Although he was born in Boston and spent many years in London and Paris, for Ben Franklin, home was in Philadelphia. This is the city where he spent the most time in his life and left the strongest legacy. He left the city of his birth after a quarrel with his brother for whom he had been working as a printer's apprentice. After a brief attempt at finding work in New York, Franklin followed a lead to Philadelphia and ended up working in the print shop of Samuel Keimer. Although he did make a two-year trip to London after his first year in Philadelphia, this was supposed to be a short journey to purchase printing equipment before he was stranded without the line of credit promised to him by the Governor of Pennsylvania. He returned to Philadelphia on a loan from a wealthy Quaker merchant which he worked off within months. Soon after that, Franklin finally got into business for himself with the mutual ownership of a print shop and the purchase of The Pennsylvania Gazette. Things went much better for Franklin after that and within a decade he was the Grand Master of the local Masonic Lodge and had helped establish the first subscription library in the world as well as one of the first volunteer firefighting brigades in the colonies.

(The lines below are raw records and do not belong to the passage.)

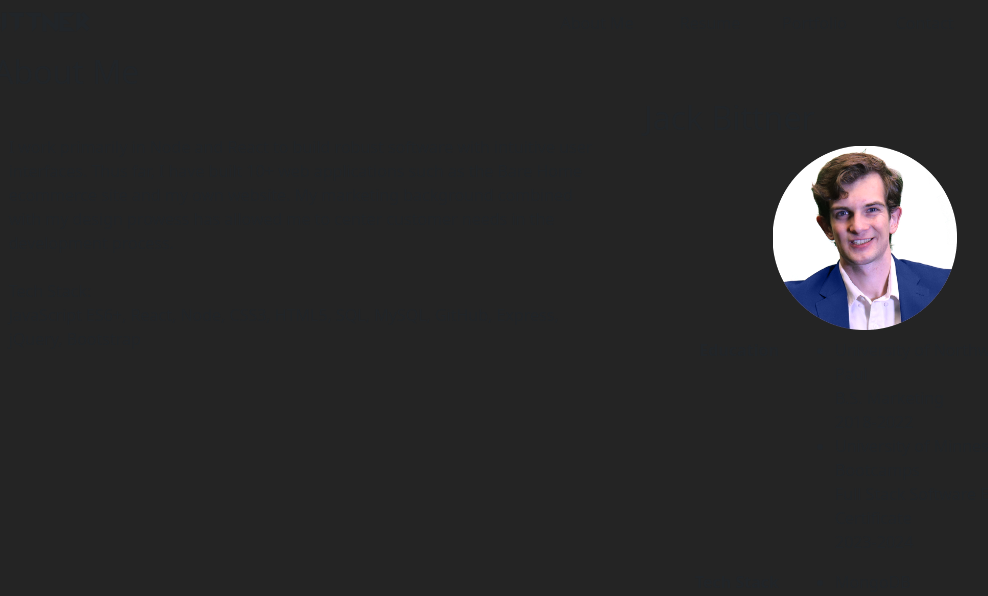
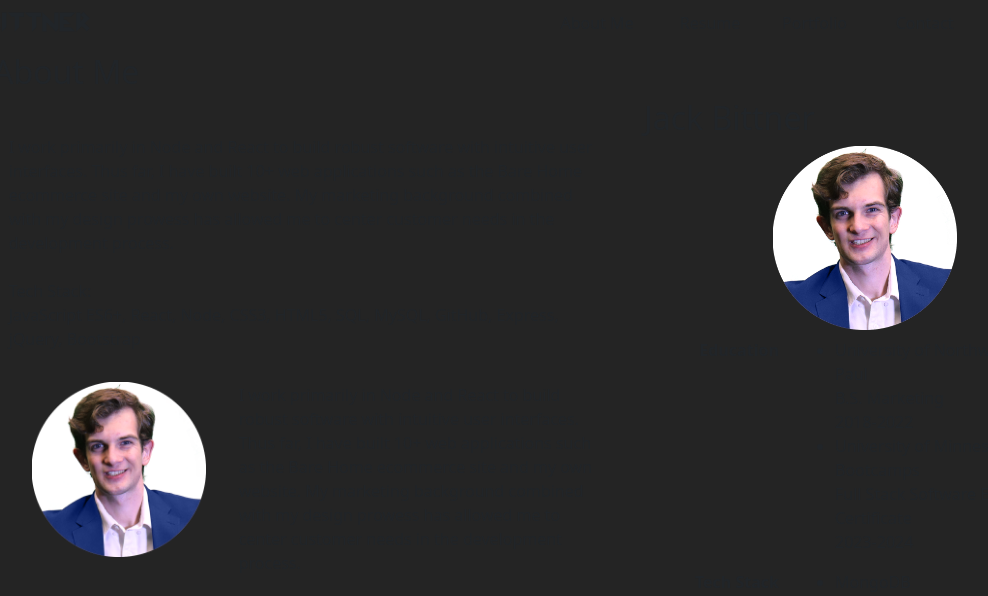
Before and after one commit to thejackbitt/react-portfolio, a React (Vite) app in the folder portfolio/: page / in a window 1280 px wide. Shown: the top 596 px of the page, without its empty margins (101-1089 px from the left). Built offline with nearby package versions, Linux system fonts and the light colour scheme.

Commit message:
finishing article template

```diff
--- a/portfolio/src/App.css
+++ b/portfolio/src/App.css
@@ -134,6 +134,16 @@ body {
   width: 100%;
 }
 
+.img-box {
+  width: 200px;
+  border: 2px solid var(--bkg-diff);
+  margin: 15px;
+}
+
+.img-box img {
+  width: 95%;
+}
+
 .stats-box {
   border: 2px solid var(--bkg-diff);
 }
--- a/portfolio/src/components/Article.jsx
+++ b/portfolio/src/components/Article.jsx
@@ -1,14 +1,11 @@
-import React from 'react'
+import React from 'react';
 import article from "../components/layouts/aboutMe.json";
-
 const Article = () => {
-
   const title = article[0].title;
   const imgPath = article[0].image;
   const imgLabel = article[0].imageLabel;
   const imgStats = article[0].imageStats;
   const statsEmpty = !imgStats || Object.keys(imgStats).length === 0;
-  const textBody = article[1].articleBody;
 
   console.log(article)
 
@@ -35,6 +32,24 @@ const Article = () => {
     return <li>{items}</li>;
   };
 
+  const renderArticleBody = (text) => {
+    if (typeof text === 'string' && text.includes('\n')) {
+      return text.split('\n').map((line, index) => (
+        <React.Fragment key={index}>
+          {line}
+          <br />
+        </React.Fragment>
+      ));
+    }
+    return <p>{text}</p>;
+  };
+
+  const renderArticleImage = (imagePath) => (
+    <div className="img-box p-2 float-start">
+      <img src={`./src/assets/${imagePath}`} alt="Article Image" />
+    </div>
+  );
+
   return (
     <>
       <div className="container">
@@ -42,7 +57,13 @@ const Article = () => {
         <div className="row">
           <div className="col-7 d-flex flex-column align-items-center py-2">
             <hr width="90%"/>
-            <p className="py-1 article-body">{renderStatItems(textBody)}</p>
+            {article.slice(1).map((item, index) => (
+              <React.Fragment key={index}>
+                {item.articleBody && (
+                  <p className="py-1 article-body">{item.articleImage && renderArticleImage(item.articleImage)}{renderArticleBody(item.articleBody)}</p>
+                )}
+              </React.Fragment>
+            ))}
           </div>
           <div className="col-5 d-flex flex-column align-items-center stats-box py-2">
             <h2 className="w-100">{imgLabel}</h2>
@@ -53,7 +74,7 @@ const Article = () => {
               Object.entries(imgStats).map(([key, value]) => (
                 <div key={key} className="row stat-item w-100">
                   <div className="col-4">
-                    <p class="text-end">
+                    <p className="text-end">
                       <strong>{key}</strong>
                     </p>
                   </div>
--- a/portfolio/src/components/layouts/aboutMe.json
+++ b/portfolio/src/components/layouts/aboutMe.json
@@ -36,7 +36,7 @@
         "articleBody":"I work primarily in Node and React to build robust software with intuitive user interfaces. Thus far, I have built 10+ web applications such as the Bare Home ecommerce site and my own website. My marketing background combined with my design prowess has allowed me to center customer needs in the development process.\n\nTech Stack:\nJavaScript ES6+, React, Node, CSS3, HTML5, SQL, MySQL, GitHub, Express, jQuery, Bootstrap"
     },
     {
-        "articleBody":"I work primarily in Node and React to build robust software with intuitive user interfaces. Thus far, I have built 10+ web applications such as the Bare Home ecommerce site and my own website. My marketing background combined with my design prowess has allowed me to center customer needs in the development process.\n\nTech Stack:\nJavaScript ES6+, React, Node, CSS3, HTML5, SQL, MySQL, GitHub, Express, jQuery, Bootstrap",
+        "articleBody":"\nI work primarily in Node and React to build robust software with intuitive user interfaces. Thus far, I have built 10+ web applications such as the Bare Home ecommerce site and my own website. My marketing background combined with my design prowess has allowed me to center customer needs in the development process.\n\nTech Stack:\nJavaScript ES6+, React, Node, CSS3, HTML5, SQL, MySQL, GitHub, Express, jQuery, Bootstrap",
         "articleImage":"JackBittner_LinkedIn_CircleCrop.png"
     }
 ]
```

Near Ben Franklin's house in Philadelphia are museums located in his former print shop and the first United States Post Office. Franklin was the first Postmaster-General appointed by the Continental Congress to head the Post Office in 1775. His print shop was the launching pad for not only Gazette but also his famous annual publication of "Poor Richard's Almanack" which was read by thousands of people in America as well as Europe. Franklin also printed publications of his kite-lightning experiment that included instructions for replication and confirmation by other scientists.